Top of Supplied records
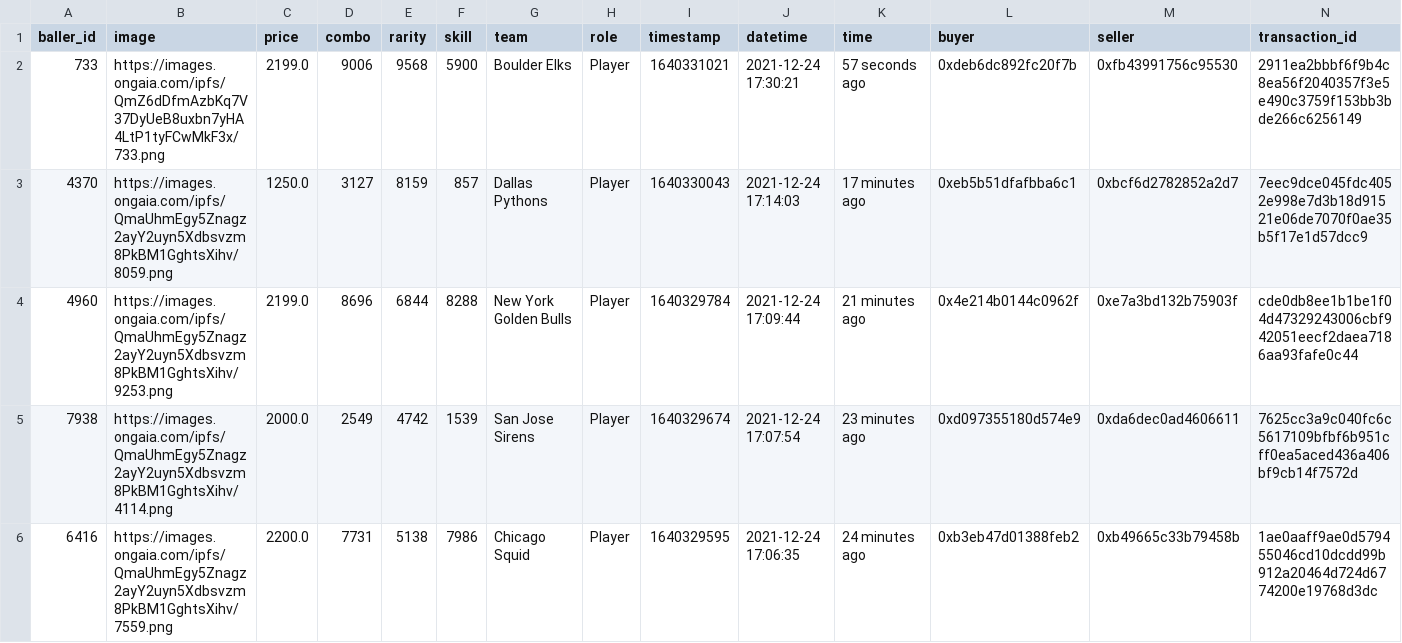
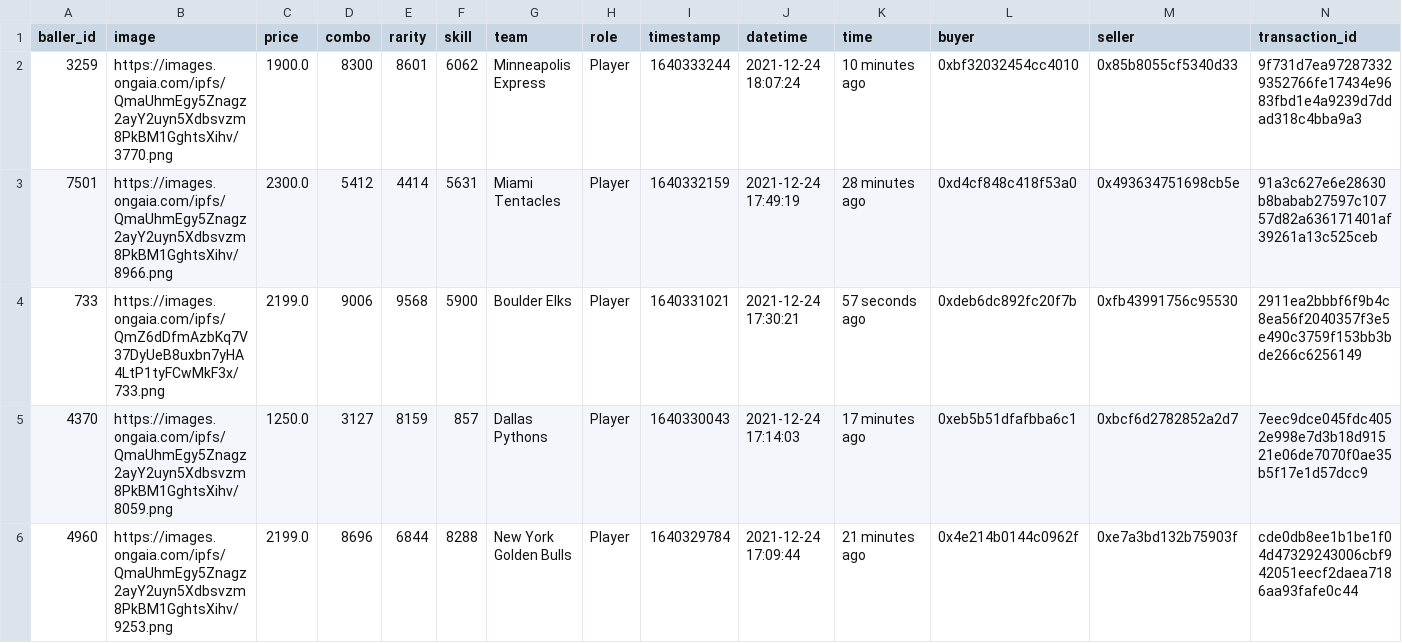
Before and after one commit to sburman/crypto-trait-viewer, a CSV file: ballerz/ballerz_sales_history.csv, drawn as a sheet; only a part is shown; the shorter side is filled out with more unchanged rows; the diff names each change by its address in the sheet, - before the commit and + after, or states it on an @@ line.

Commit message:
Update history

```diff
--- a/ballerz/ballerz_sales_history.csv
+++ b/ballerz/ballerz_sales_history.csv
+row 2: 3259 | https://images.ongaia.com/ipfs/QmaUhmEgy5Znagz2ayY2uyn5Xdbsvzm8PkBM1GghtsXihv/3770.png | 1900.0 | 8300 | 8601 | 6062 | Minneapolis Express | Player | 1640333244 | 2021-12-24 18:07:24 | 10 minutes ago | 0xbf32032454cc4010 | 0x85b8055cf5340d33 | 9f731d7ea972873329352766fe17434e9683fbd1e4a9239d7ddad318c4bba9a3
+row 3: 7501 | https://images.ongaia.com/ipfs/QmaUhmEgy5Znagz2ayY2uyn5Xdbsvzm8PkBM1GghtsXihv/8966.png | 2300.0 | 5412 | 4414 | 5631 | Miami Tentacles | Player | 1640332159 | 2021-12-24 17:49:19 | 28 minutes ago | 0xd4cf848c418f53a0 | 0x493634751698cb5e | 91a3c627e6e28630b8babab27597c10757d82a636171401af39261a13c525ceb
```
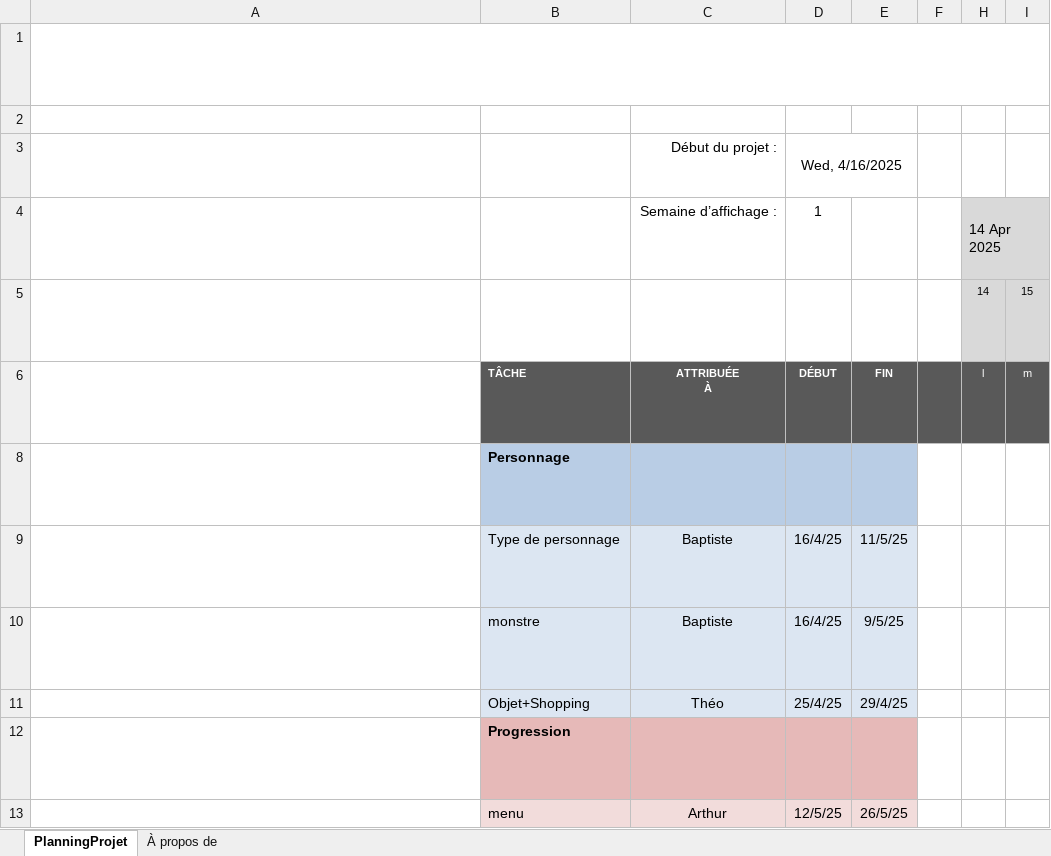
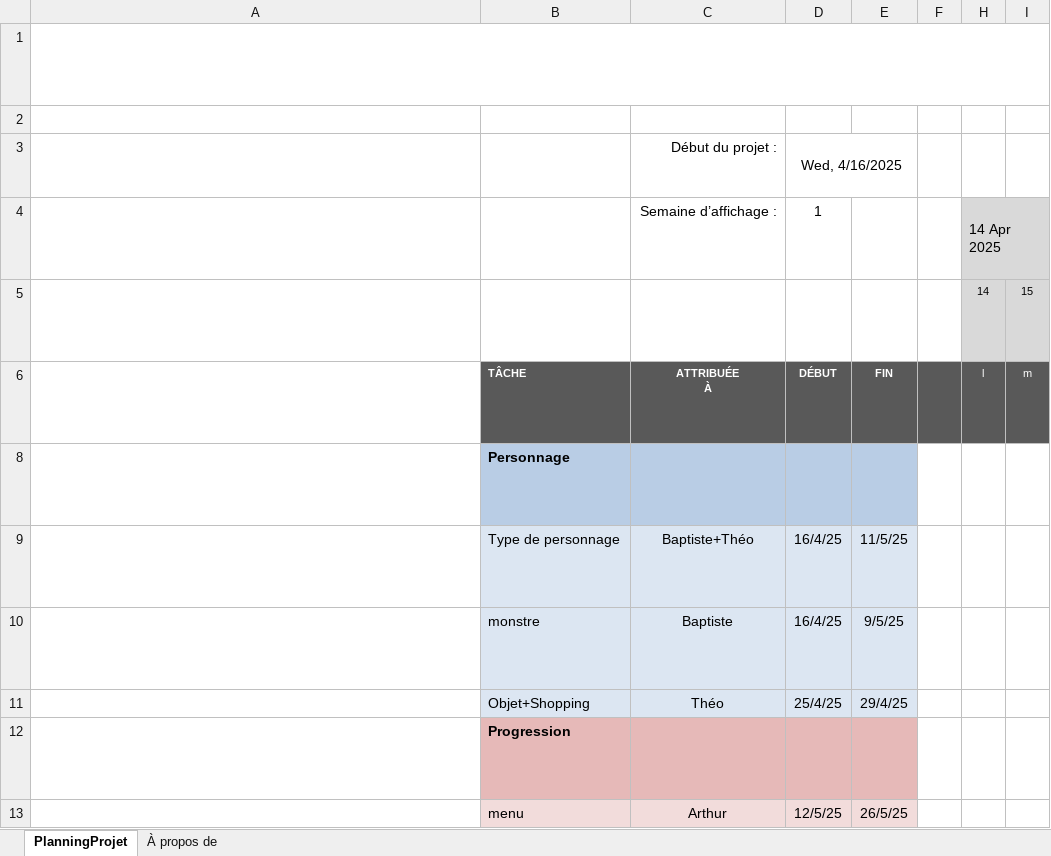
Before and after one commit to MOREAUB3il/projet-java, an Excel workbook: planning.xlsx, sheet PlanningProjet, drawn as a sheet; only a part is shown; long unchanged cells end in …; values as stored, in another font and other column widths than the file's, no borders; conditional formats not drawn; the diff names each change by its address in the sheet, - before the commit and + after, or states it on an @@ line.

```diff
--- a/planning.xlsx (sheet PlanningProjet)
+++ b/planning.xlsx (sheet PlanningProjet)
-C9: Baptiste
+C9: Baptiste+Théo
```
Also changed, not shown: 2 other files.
Bottom of Supplied records
The lines to copy are those in the listing that contain the word "shown".

Result of this exercise.
Before and after one commit to sburman/crypto-trait-viewer, a CSV file: ballerz/ballerz_sales_history.csv, drawn as a sheet; only a part is shown; the shorter side is filled out with more unchanged rows; the diff names each change by its address in the sheet, - before the commit and + after, or states it on an @@ line.
Before and after one commit to MOREAUB3il/projet-java, an Excel workbook: planning.xlsx, sheet PlanningProjet, drawn as a sheet; only a part is shown; long unchanged cells end in …; values as stored, in another font and other column widths than the file's, no borders; conditional formats not drawn; the diff names each change by its address in the sheet, - before the commit and + after, or states it on an @@ line.
Also changed, not shown: 2 other files.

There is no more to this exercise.